The funeral service of Rev Billy Graham began with a dignified procession in which his coffin, a pine plywood casket made by inmates at the Louisiana State Penitentiary at Angola, was brought into the tent in the grounds of his library in Charlotte.
The invitation-only crowd of around 2,000 people included US president Donald Trump and his vice-president Mike Pence.
Musicians included Linda McCrary-Fisher, Michael W Smith and the Gaither Vocal Band, all friends who sang for Graham at his home in recent years.
Welcoming the congregation, Rev David Bruce read the ringing words from Scripture, 'I know that my Redeemer liveth.' Billy Graham's pastor Rev Donald Wilton spoke of the importance of the Bible to Graham and read Ephesians 2: 4-9, which speaks of the 'God, who is rich in mercy' and made us alive with Christ.
The congregation sang 'All hail the power of Jesus' name'.
Tributes were paid by Graham's family, beginning with his surviving sister, Jean Graham Ford, who spoke of how much she loved her brother. 'I was reminded when I heard my brother died of the hymn we used to sing, heaven came down and filled my soul with glory. One day heaven will come down and take me,' she said.

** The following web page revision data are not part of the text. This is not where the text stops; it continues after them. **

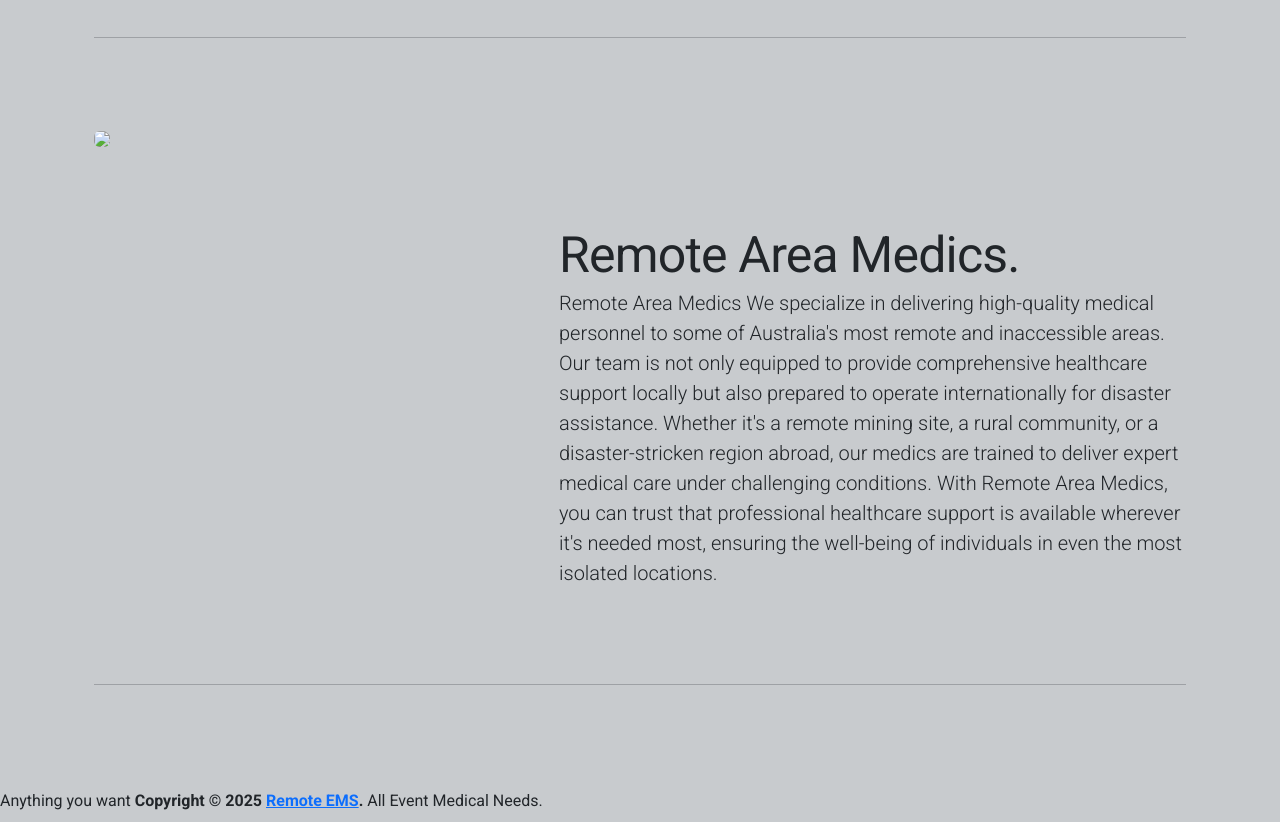
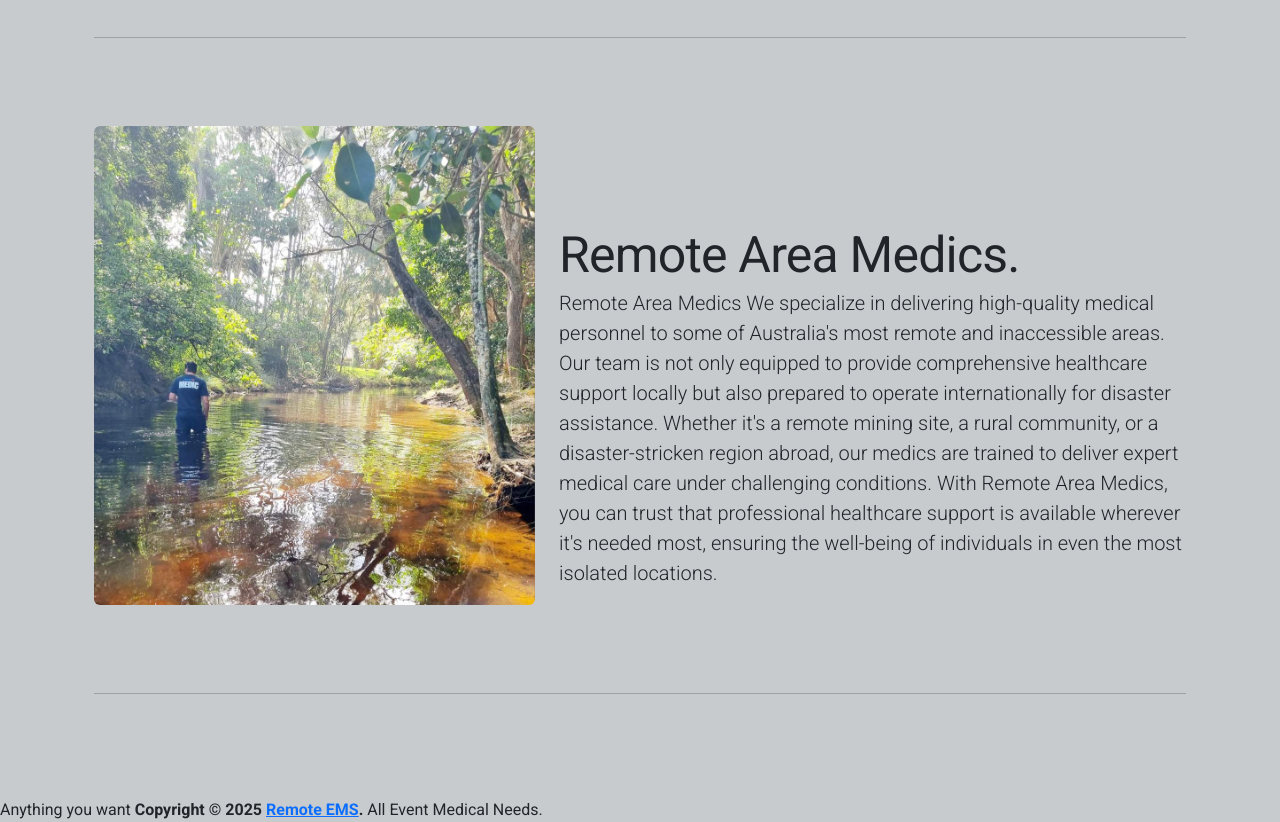
Before and after one commit to HarryWho/remote-ems, a plain HTML site: page index.html in a window 1280 px wide. Shown: the part 3540-4362 px from the top of the page. Drawn offline with nearby package versions, Linux system fonts and the light colour scheme.

Commit message:
added new image

```diff
--- a/index.html
+++ b/index.html
@@ -235,7 +235,7 @@
       </div>
       <div class="col-md-5 order-md-1">
         <div class="my-2">
-        <img class="bd-placeholder-img bd-placeholder-img-lg featurette-image img-fluid mx-auto rounded-2" width="500px" aria-label="Placeholder: 500x500" src="./img/jettsearch.jpg" style="object-fit: cover; overflow: hidden">
+        <img class="bd-placeholder-img bd-placeholder-img-lg featurette-image img-fluid mx-auto rounded-2" width="500px" aria-label="Placeholder: 500x500" src="./img/jettsearch.JPEG.jpg" style="object-fit: cover; overflow: hidden">
         </div>
         <!-- <div class="my-2">
         <img class="bd-placeholder-img bd-placeholder-img-lg featurette-image img-fluid mx-auto rounded-2" width="500px" aria-label="Placeholder: 500x500" src="./img/shoreline.jpg" style="object-fit: cover; overflow: hidden">
```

Billy Graham's eldest daughter, Gigi Graham, quoted a poem written by her mother at age 13, praying for her future husband; 'I'm grateful that God has brought them back together for eternity,' she said.
Anne Graham Lotz said her mother had taught her to love the Bible, while her father had taught her to think about it. She recalled how in his later years he would ask her to read from it and give him a 'full, 60-minute message'.

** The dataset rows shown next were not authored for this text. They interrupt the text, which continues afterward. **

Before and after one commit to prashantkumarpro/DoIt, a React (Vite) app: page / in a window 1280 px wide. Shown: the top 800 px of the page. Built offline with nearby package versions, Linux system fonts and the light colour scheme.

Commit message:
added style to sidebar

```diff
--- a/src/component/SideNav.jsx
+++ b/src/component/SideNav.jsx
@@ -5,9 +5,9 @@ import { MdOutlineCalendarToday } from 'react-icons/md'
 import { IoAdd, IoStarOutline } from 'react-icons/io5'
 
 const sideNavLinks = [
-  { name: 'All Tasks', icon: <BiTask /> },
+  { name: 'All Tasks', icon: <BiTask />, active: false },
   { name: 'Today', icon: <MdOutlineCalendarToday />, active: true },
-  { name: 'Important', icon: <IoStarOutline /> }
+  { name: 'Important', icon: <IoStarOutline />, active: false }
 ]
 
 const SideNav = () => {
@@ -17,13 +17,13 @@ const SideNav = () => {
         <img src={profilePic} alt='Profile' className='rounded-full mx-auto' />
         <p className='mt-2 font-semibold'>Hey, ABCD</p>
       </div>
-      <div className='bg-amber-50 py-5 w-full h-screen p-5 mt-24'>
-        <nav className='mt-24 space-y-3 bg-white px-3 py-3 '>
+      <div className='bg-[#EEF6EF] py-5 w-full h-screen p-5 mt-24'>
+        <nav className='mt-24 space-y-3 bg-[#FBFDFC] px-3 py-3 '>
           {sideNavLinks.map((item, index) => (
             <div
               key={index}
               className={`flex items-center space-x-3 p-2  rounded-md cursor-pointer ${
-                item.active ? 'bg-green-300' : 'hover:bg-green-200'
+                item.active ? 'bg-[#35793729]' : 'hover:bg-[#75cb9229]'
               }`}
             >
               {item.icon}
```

She said Billy Graham's death was 'as significant as his life'. The day of his death, February 21, was the day Jews focus on the death of Moses, she said, and her father, too, was a great liberator. She gave a vivid reading from 1 Corinthians 15.
Ruth Graham gave a moving testimony about her failed marriage and about how her father had welcomed her home.

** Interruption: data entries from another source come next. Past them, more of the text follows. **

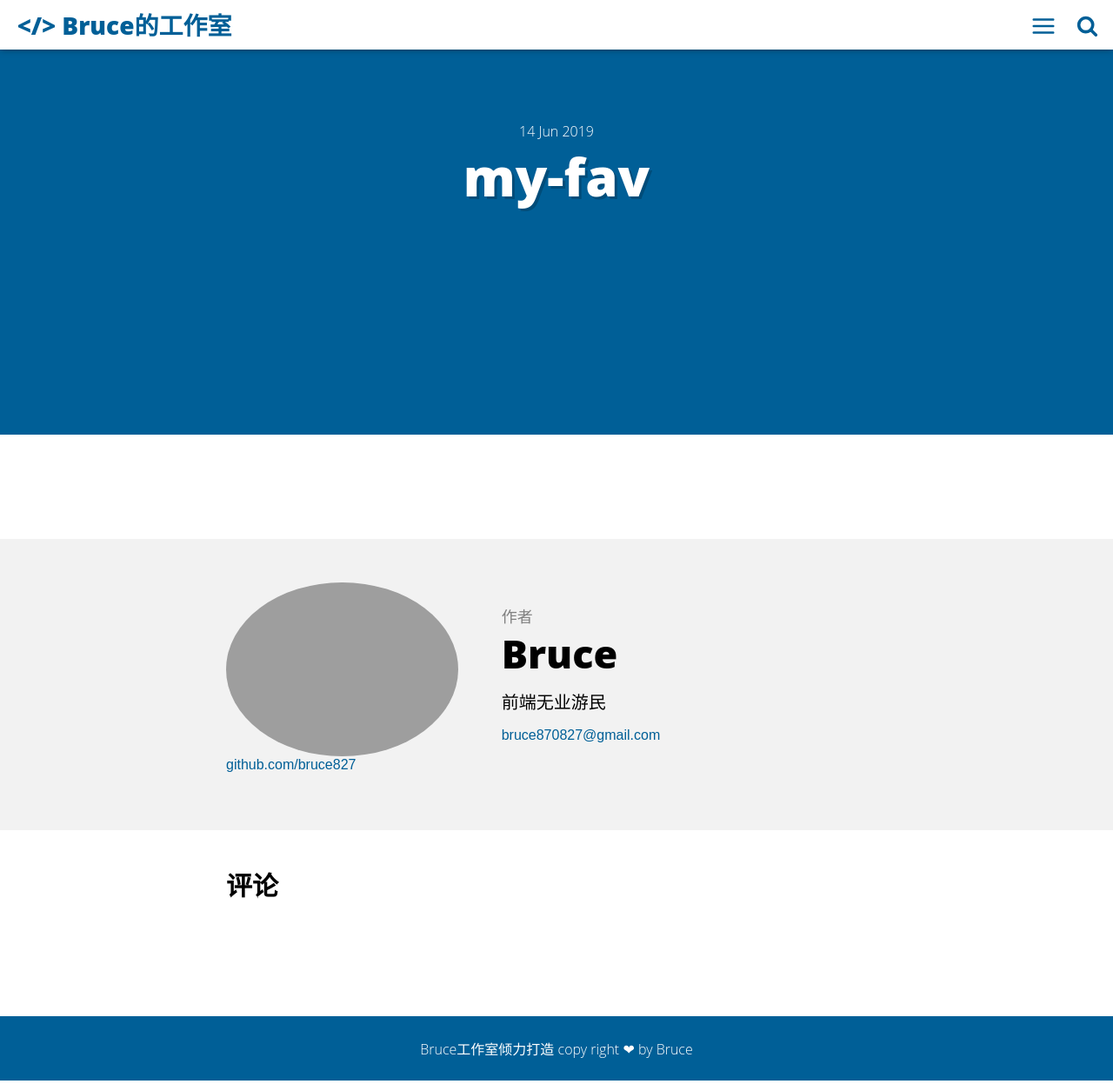
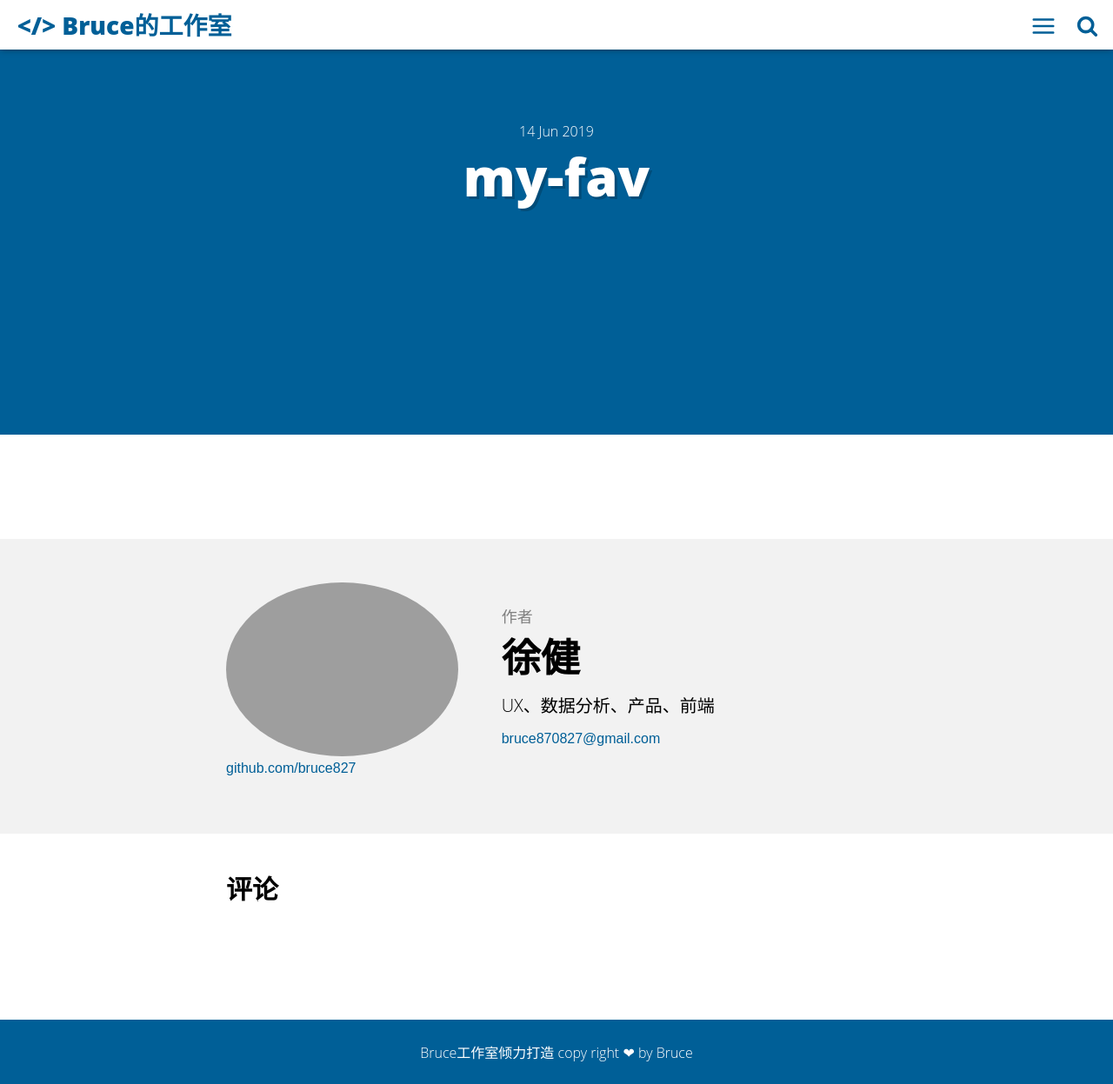
Before and after one commit to bruce827/portfolio, a Jekyll site: the page built from _posts/2019-06-14-my-fav.md, in a window 1280 px wide and 1247 px high. Shown: the whole window at 87% size. Built offline with Jekyll 4.4.1, drawn with Linux system fonts in a browser that asks for light colours; comment, search, counter and statistics services are not loaded.

Commit message:
简历微调

```diff
--- a/_config.yml
+++ b/_config.yml
@@ -2,12 +2,15 @@
 title: Bruce的工作室
 description: 个人Bolg
 # baseurl: "/cards-jekyll-template" # the subpath of your site, e.g. /blog
-baseurl: "/portfolio"
+# baseurl: "/portfolio"
 # url: "https://willianjusten.com.br" # the base hostname & protocol for your site e.g. http://willianjusten.com.br
-url: "https://bruce827.github.io/portfolio"
+# url: "https://bruce827.github.io/portfolio"
+# 测试本地环境
+baseurl: ''
+url: ''
 # User settings
-username: Bruce
-user_description: 前端无业游民
+username: 徐健
+user_description: UX、数据分析、产品、前端
 email: bruce870827@gmail.com
 # twitter_username: lorem_ipsum
 github_username:  bruce870827
```
Also changed, not shown: about.html (+5 -5 lines).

Rev Ned Graham said his father was 'faithful, available and teachable', and thanked the congregation for their presence.
Rev Sami Dagher, a pastor and church-planter from Lebanon, paid tribute to Billy Graham. He said he was deeply respected in the Middle East and had taught by example, living a holy and blameless life. 'He was dependent completely on God,' he said. 'I do pray that God will bless America for giving the world such a great man.'
Rev Billy Kim from South Korea, a former president of the Baptist World Alliance, said Graham had had an impact on millions of lives. He said he had impacted on his own life, as his wife as a young woman had gone forward at one of his rallies. All of their children had dedicated themselves to serve God at other rallies, and the megachurches of South Korea owed their birth to him.
The Gaither Vocal Band sang the old crusade favourite, Because he lives, after which Indian evangelist Rev Robert Cunville prayed in thanksgiving for Billy Graham's life.
The address was given by Graham's son Rev Franklin Graham, founder of Samaritan's Purse and chief executive of the Billy Graham Evangelistic Association.
He spoke of how his parents had loved each other, and of how his mother's death had left 'a big hole' in his father's heart.
'The Billy Graham that the world saw on television, the Billy Graham that the world saw in the big stadiums, was the same Billy Graham we saw at home,' he said. 'All of us children came to see the world and our father in heaven through my father's eyes.'
He recalled his father's voice, 'booming, proclaiming the gospel of the Lord Jesus Christ'.
He said during the last few years of his life his father had become 'quiet' and that he had said very little at all during the last year: his mind was on heaven, he said, and now he was in the presence of God.
He continued: 'My father believed in heaven, he also believed in hell. Hell is reserved for the wicked for those who refuse to repent of their sins and acknowledge Jesus Christ as their Lord and Saviour.'
He urged the congregation to trust in Christ for salvation, saying there could be no better time than at Billy Graham's funeral.
The service concluded with the singing of another crusade hymn, To God be the glory and a benediction given by Rev George Battle. A piper in full Highland dress played hymns including Amazing Grace and I will sing the wondrous story.